═════ Provided entries ═════
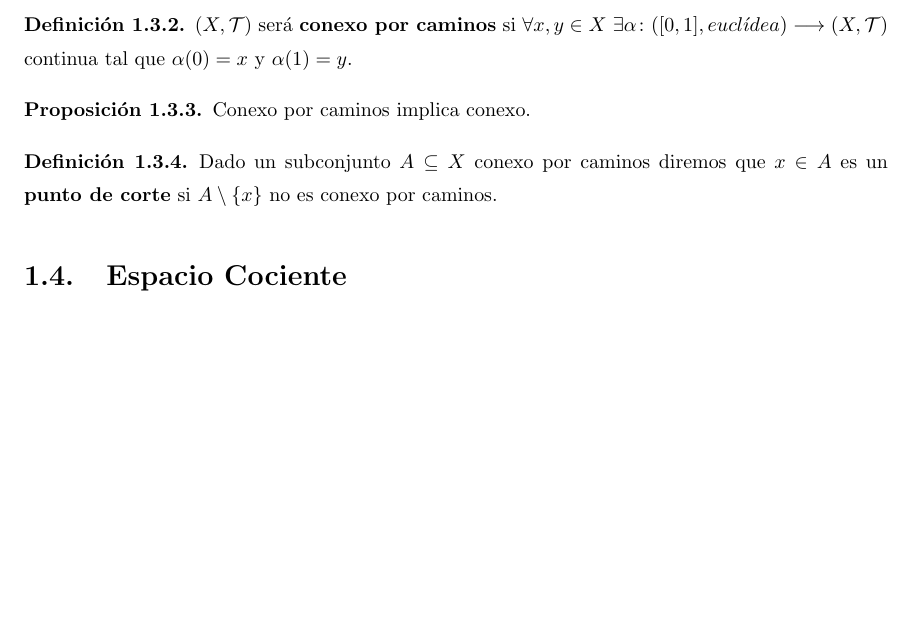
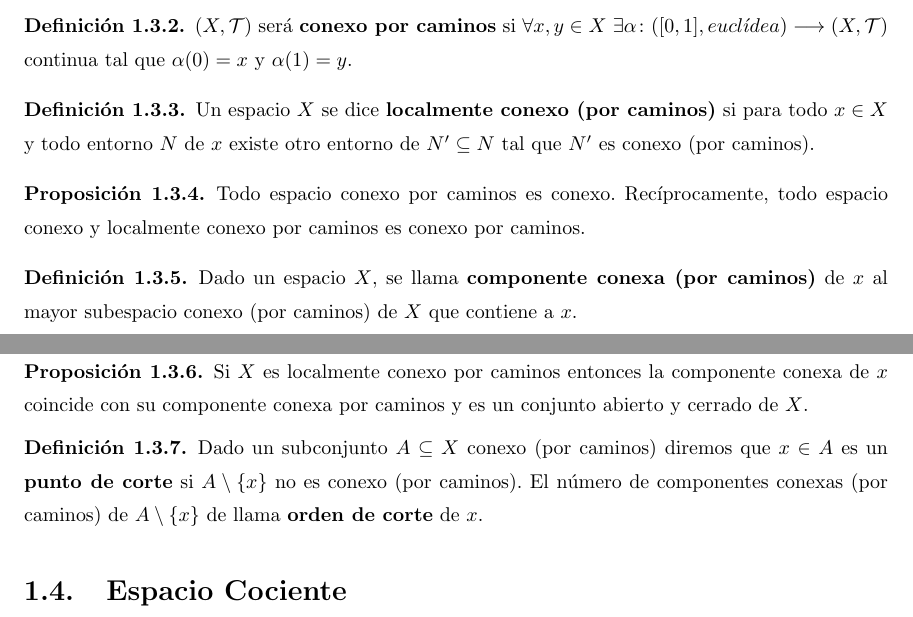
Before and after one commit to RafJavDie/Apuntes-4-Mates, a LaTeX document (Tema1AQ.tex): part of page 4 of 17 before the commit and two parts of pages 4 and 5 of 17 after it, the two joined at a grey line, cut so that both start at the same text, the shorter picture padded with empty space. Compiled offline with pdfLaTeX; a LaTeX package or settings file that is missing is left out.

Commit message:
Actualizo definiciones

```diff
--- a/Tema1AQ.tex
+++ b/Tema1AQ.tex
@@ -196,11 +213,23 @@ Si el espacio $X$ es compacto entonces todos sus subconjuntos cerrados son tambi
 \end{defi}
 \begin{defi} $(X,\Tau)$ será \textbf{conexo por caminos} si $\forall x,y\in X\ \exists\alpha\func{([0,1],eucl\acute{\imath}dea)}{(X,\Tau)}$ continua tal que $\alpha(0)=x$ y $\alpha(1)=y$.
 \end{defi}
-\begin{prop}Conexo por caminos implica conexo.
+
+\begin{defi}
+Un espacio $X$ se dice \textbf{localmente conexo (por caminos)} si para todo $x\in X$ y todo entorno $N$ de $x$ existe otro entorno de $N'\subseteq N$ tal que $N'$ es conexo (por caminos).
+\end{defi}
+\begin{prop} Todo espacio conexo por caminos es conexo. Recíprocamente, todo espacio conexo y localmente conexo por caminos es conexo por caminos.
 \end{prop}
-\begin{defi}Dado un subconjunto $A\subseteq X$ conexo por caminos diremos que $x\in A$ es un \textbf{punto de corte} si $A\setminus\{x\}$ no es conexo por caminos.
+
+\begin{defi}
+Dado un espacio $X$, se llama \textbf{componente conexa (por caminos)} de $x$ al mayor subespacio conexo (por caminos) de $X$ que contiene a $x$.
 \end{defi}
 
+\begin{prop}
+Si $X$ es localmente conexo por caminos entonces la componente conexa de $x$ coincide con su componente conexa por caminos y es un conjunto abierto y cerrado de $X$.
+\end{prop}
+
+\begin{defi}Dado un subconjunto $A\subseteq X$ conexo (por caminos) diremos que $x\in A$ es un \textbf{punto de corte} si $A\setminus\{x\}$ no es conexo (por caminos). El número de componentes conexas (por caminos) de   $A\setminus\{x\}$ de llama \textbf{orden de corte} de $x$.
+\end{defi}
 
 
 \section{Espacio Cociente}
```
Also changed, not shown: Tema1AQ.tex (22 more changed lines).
═════
▶ [Task description] Once you have found every line above holding the word "conexo", copy those lines.

▶ [Expected output]
 \begin{defi} $(X,\Tau)$ será \textbf{conexo por caminos} si $\forall x,y\in X\ \exists\alpha\func{([0,1],eucl\acute{\imath}dea)}{(X,\Tau)}$ continua tal que $\alpha(0)=x$ y $\alpha(1)=y$.
-\begin{prop}Conexo por caminos implica conexo.
+Un espacio $X$ se dice \textbf{localmente conexo (por caminos)} si para todo $x\in X$ y todo entorno $N$ de $x$ existe otro entorno de $N'\subseteq N$ tal que $N'$ es conexo (por caminos).
+\begin{prop} Todo espacio conexo por caminos es conexo. Recíprocamente, todo espacio conexo y localmente conexo por caminos es conexo por caminos.
-\begin{defi}Dado un subconjunto $A\subseteq X$ conexo por caminos diremos que $x\in A$ es un \textbf{punto de corte} si $A\setminus\{x\}$ no es conexo por caminos.
+Dado un espacio $X$, se llama \textbf{componente conexa (por caminos)} de $x$ al mayor subespacio conexo (por caminos) de $X$ que contiene a $x$.
+Si $X$ es localmente conexo por caminos entonces la componente conexa de $x$ coincide con su componente conexa por caminos y es un conjunto abierto y cerrado de $X$.
+\begin{defi}Dado un subconjunto $A\subseteq X$ conexo (por caminos) diremos que $x\in A$ es un \textbf{punto de corte} si $A\setminus\{x\}$ no es conexo (por caminos). El número de componentes conexas (por caminos) de   $A\setminus\{x\}$ de llama \textbf{orden de corte} de $x$.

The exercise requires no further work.